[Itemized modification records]

——————————

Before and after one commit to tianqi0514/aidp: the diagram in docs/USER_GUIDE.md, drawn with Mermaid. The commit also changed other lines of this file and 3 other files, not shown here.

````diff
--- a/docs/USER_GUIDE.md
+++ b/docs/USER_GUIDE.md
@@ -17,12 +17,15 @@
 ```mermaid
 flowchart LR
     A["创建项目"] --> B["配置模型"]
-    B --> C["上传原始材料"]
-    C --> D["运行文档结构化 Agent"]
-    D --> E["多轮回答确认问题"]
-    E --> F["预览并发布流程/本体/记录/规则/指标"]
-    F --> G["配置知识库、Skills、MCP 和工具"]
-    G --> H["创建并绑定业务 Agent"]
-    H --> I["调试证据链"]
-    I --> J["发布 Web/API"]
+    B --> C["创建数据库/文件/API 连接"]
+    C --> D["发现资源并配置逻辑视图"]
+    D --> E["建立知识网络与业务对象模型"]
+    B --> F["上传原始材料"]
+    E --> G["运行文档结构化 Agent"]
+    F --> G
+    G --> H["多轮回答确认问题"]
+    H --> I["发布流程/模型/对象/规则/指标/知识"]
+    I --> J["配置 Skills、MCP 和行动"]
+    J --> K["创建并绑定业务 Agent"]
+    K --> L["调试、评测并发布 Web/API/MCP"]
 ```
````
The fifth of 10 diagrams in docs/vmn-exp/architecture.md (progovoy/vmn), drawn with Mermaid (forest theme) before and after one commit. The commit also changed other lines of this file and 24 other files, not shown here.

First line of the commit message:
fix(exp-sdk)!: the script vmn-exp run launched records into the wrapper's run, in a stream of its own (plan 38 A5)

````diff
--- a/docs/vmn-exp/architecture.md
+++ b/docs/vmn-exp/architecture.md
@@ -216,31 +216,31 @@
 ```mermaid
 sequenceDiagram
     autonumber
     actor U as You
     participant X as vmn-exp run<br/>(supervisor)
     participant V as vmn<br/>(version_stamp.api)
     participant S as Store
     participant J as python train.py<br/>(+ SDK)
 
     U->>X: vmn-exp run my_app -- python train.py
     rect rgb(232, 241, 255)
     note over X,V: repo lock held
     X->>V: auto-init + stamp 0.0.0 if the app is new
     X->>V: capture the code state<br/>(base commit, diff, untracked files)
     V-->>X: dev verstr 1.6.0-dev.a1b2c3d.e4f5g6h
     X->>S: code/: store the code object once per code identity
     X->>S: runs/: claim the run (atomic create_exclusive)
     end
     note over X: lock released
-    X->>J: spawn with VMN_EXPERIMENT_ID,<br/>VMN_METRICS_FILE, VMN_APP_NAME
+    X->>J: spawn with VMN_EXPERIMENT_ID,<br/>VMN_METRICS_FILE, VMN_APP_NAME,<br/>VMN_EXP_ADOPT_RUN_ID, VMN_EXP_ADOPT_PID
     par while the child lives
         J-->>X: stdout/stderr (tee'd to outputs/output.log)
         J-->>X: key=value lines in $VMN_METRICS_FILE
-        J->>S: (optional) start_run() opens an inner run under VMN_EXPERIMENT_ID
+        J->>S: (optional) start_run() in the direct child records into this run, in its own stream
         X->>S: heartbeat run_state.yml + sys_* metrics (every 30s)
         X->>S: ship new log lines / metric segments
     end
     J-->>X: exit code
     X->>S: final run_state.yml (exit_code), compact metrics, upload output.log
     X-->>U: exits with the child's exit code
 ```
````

——————————

Give the number of lines in the entries above that include the string "participant". Write nothing but that number.

4